## Task description
Using the listing below, please gather every line containing the word "Updated".

## Material provided
*** Begin section ***
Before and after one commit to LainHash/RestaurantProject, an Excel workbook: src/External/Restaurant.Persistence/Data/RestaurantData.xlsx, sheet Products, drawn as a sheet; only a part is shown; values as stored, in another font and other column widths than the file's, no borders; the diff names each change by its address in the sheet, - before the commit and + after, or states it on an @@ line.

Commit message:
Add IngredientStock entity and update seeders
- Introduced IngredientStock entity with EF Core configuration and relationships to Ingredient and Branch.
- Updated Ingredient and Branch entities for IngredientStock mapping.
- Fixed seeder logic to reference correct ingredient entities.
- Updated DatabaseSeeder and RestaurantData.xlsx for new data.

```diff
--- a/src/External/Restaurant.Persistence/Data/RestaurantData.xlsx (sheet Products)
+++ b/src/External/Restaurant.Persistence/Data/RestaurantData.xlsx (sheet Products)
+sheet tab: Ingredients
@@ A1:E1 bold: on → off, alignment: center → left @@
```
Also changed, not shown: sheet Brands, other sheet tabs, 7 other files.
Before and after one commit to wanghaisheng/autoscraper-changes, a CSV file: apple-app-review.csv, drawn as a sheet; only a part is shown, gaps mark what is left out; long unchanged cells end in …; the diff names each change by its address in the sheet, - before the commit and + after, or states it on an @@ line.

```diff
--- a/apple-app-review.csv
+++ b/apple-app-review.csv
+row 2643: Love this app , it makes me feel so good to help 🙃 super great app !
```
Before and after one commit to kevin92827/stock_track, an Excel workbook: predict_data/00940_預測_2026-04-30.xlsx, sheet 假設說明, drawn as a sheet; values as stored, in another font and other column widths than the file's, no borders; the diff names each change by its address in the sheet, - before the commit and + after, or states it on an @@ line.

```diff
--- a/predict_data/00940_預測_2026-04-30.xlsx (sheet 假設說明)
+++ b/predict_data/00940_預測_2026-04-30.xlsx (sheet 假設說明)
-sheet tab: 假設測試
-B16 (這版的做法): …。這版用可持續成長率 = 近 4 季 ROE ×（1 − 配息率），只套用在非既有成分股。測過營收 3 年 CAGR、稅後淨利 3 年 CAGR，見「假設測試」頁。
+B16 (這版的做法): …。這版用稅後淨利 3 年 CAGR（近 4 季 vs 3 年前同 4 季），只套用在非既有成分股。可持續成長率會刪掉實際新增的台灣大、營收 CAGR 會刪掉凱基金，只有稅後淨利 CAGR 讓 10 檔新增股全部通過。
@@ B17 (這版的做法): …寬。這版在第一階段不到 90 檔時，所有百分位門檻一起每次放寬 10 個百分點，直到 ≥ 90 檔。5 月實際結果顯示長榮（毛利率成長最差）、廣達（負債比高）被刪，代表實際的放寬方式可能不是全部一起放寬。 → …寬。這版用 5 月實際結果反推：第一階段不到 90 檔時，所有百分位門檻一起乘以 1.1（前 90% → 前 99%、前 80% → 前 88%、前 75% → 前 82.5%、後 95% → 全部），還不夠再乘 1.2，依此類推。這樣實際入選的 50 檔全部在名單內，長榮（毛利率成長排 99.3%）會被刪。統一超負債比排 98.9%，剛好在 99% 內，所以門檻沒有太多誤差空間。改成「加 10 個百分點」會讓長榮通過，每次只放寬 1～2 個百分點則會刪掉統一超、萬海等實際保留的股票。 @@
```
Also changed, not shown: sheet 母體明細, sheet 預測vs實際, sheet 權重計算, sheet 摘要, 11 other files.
*** End section ***
## Response to the task
- Updated Ingredient and Branch entities for IngredientStock mapping.
- Updated DatabaseSeeder and RestaurantData.xlsx for new data.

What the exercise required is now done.